▸ **WHAT YOU ARE ASKED TO DO**: Whatever appears in the records, write it out again exactly.

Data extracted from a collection
****

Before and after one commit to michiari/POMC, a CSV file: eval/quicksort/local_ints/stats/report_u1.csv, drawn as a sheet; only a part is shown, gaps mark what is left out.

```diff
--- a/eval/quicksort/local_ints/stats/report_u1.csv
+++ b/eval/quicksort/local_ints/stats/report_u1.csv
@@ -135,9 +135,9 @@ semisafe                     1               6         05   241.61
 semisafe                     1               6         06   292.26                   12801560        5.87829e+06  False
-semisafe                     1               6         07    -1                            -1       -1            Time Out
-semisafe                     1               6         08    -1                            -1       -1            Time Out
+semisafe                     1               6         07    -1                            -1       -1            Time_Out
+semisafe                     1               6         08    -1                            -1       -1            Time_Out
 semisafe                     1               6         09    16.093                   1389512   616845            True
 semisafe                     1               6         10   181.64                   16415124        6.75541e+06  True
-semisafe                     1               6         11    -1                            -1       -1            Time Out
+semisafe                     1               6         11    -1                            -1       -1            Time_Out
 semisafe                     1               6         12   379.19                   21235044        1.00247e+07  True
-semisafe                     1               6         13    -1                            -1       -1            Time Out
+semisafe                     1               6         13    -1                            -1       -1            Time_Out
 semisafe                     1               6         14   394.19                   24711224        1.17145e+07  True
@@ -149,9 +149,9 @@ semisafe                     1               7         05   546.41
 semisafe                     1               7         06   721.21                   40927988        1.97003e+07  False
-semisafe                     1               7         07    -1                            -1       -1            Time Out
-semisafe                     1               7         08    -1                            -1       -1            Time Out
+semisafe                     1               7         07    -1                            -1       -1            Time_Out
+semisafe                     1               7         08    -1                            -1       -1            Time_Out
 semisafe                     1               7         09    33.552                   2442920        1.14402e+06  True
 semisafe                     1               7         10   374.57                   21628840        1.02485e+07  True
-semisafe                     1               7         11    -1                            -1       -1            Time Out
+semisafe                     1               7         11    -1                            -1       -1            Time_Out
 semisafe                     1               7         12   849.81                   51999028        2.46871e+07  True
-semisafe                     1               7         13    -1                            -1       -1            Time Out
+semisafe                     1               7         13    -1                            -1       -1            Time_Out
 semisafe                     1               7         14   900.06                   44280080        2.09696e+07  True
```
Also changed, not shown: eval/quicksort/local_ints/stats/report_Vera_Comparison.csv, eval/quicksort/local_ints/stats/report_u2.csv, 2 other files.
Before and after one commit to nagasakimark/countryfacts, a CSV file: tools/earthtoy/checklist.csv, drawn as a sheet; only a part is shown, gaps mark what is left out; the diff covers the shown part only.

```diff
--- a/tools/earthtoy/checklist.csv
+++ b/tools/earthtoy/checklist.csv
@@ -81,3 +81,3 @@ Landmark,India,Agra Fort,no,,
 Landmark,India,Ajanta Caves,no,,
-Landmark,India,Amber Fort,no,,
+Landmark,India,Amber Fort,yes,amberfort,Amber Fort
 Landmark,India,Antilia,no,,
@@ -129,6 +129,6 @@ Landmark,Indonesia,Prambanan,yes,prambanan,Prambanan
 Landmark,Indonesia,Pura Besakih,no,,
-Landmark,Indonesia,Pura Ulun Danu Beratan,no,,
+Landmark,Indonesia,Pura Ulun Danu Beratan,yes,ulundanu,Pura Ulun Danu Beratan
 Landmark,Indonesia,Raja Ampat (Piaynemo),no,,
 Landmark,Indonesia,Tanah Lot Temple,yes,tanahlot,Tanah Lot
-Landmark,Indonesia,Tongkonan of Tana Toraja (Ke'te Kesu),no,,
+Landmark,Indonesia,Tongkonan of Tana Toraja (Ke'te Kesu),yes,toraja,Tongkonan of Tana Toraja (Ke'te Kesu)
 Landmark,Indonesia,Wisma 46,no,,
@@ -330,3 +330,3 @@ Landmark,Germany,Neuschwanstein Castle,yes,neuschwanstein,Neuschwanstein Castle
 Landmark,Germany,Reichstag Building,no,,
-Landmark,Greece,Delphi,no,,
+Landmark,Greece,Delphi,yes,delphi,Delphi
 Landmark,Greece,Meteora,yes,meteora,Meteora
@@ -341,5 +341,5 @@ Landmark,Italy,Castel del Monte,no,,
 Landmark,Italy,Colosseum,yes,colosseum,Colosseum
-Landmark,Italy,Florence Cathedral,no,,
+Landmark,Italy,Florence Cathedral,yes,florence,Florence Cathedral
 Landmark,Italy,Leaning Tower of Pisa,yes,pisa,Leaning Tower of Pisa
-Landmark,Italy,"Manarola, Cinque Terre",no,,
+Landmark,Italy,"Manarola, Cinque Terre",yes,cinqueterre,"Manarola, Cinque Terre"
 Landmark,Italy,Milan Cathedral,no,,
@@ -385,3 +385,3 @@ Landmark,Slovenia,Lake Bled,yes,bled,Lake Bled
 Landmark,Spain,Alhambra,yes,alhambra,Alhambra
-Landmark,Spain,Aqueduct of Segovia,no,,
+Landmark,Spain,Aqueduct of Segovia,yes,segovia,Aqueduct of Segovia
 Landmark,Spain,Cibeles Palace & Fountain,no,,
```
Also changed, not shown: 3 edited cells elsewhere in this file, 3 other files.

****

▸ **YOUR SOLUTION**:
Before and after one commit to michiari/POMC, a CSV file: eval/quicksort/local_ints/stats/report_u1.csv, drawn as a sheet; only a part is shown, gaps mark what is left out.

```diff
--- a/eval/quicksort/local_ints/stats/report_u1.csv
+++ b/eval/quicksort/local_ints/stats/report_u1.csv
@@ -135,9 +135,9 @@ semisafe                     1               6         05   241.61
 semisafe                     1               6         06   292.26                   12801560        5.87829e+06  False
-semisafe                     1               6         07    -1                            -1       -1            Time Out
-semisafe                     1               6         08    -1                            -1       -1            Time Out
+semisafe                     1               6         07    -1                            -1       -1            Time_Out
+semisafe                     1               6         08    -1                            -1       -1            Time_Out
 semisafe                     1               6         09    16.093                   1389512   616845            True
 semisafe                     1               6         10   181.64                   16415124        6.75541e+06  True
-semisafe                     1               6         11    -1                            -1       -1            Time Out
+semisafe                     1               6         11    -1                            -1       -1            Time_Out
 semisafe                     1               6         12   379.19                   21235044        1.00247e+07  True
-semisafe                     1               6         13    -1                            -1       -1            Time Out
+semisafe                     1               6         13    -1                            -1       -1            Time_Out
 semisafe                     1               6         14   394.19                   24711224        1.17145e+07  True
@@ -149,9 +149,9 @@ semisafe                     1               7         05   546.41
 semisafe                     1               7         06   721.21                   40927988        1.97003e+07  False
-semisafe                     1               7         07    -1                            -1       -1            Time Out
-semisafe                     1               7         08    -1                            -1       -1            Time Out
+semisafe                     1               7         07    -1                            -1       -1            Time_Out
+semisafe                     1               7         08    -1                            -1       -1            Time_Out
 semisafe                     1               7         09    33.552                   2442920        1.14402e+06  True
 semisafe                     1               7         10   374.57                   21628840        1.02485e+07  True
-semisafe                     1               7         11    -1                            -1       -1            Time Out
+semisafe                     1               7         11    -1                            -1       -1            Time_Out
 semisafe                     1               7         12   849.81                   51999028        2.46871e+07  True
-semisafe                     1               7         13    -1                            -1       -1            Time Out
+semisafe                     1               7         13    -1                            -1       -1            Time_Out
 semisafe                     1               7         14   900.06                   44280080        2.09696e+07  True
```
Also changed, not shown: eval/quicksort/local_ints/stats/report_Vera_Comparison.csv, eval/quicksort/local_ints/stats/report_u2.csv, 2 other files.
Before and after one commit to nagasakimark/countryfacts, a CSV file: tools/earthtoy/checklist.csv, drawn as a sheet; only a part is shown, gaps mark what is left out; the diff covers the shown part only.

```diff
--- a/tools/earthtoy/checklist.csv
+++ b/tools/earthtoy/checklist.csv
@@ -81,3 +81,3 @@ Landmark,India,Agra Fort,no,,
 Landmark,India,Ajanta Caves,no,,
-Landmark,India,Amber Fort,no,,
+Landmark,India,Amber Fort,yes,amberfort,Amber Fort
 Landmark,India,Antilia,no,,
@@ -129,6 +129,6 @@ Landmark,Indonesia,Prambanan,yes,prambanan,Prambanan
 Landmark,Indonesia,Pura Besakih,no,,
-Landmark,Indonesia,Pura Ulun Danu Beratan,no,,
+Landmark,Indonesia,Pura Ulun Danu Beratan,yes,ulundanu,Pura Ulun Danu Beratan
 Landmark,Indonesia,Raja Ampat (Piaynemo),no,,
 Landmark,Indonesia,Tanah Lot Temple,yes,tanahlot,Tanah Lot
-Landmark,Indonesia,Tongkonan of Tana Toraja (Ke'te Kesu),no,,
+Landmark,Indonesia,Tongkonan of Tana Toraja (Ke'te Kesu),yes,toraja,Tongkonan of Tana Toraja (Ke'te Kesu)
 Landmark,Indonesia,Wisma 46,no,,
@@ -330,3 +330,3 @@ Landmark,Germany,Neuschwanstein Castle,yes,neuschwanstein,Neuschwanstein Castle
 Landmark,Germany,Reichstag Building,no,,
-Landmark,Greece,Delphi,no,,
+Landmark,Greece,Delphi,yes,delphi,Delphi
 Landmark,Greece,Meteora,yes,meteora,Meteora
@@ -341,5 +341,5 @@ Landmark,Italy,Castel del Monte,no,,
 Landmark,Italy,Colosseum,yes,colosseum,Colosseum
-Landmark,Italy,Florence Cathedral,no,,
+Landmark,Italy,Florence Cathedral,yes,florence,Florence Cathedral
 Landmark,Italy,Leaning Tower of Pisa,yes,pisa,Leaning Tower of Pisa
-Landmark,Italy,"Manarola, Cinque Terre",no,,
+Landmark,Italy,"Manarola, Cinque Terre",yes,cinqueterre,"Manarola, Cinque Terre"
 Landmark,Italy,Milan Cathedral,no,,
@@ -385,3 +385,3 @@ Landmark,Slovenia,Lake Bled,yes,bled,Lake Bled
 Landmark,Spain,Alhambra,yes,alhambra,Alhambra
-Landmark,Spain,Aqueduct of Segovia,no,,
+Landmark,Spain,Aqueduct of Segovia,yes,segovia,Aqueduct of Segovia
 Landmark,Spain,Cibeles Palace & Fountain,no,,
```
Also changed, not shown: 3 edited cells elsewhere in this file, 3 other files.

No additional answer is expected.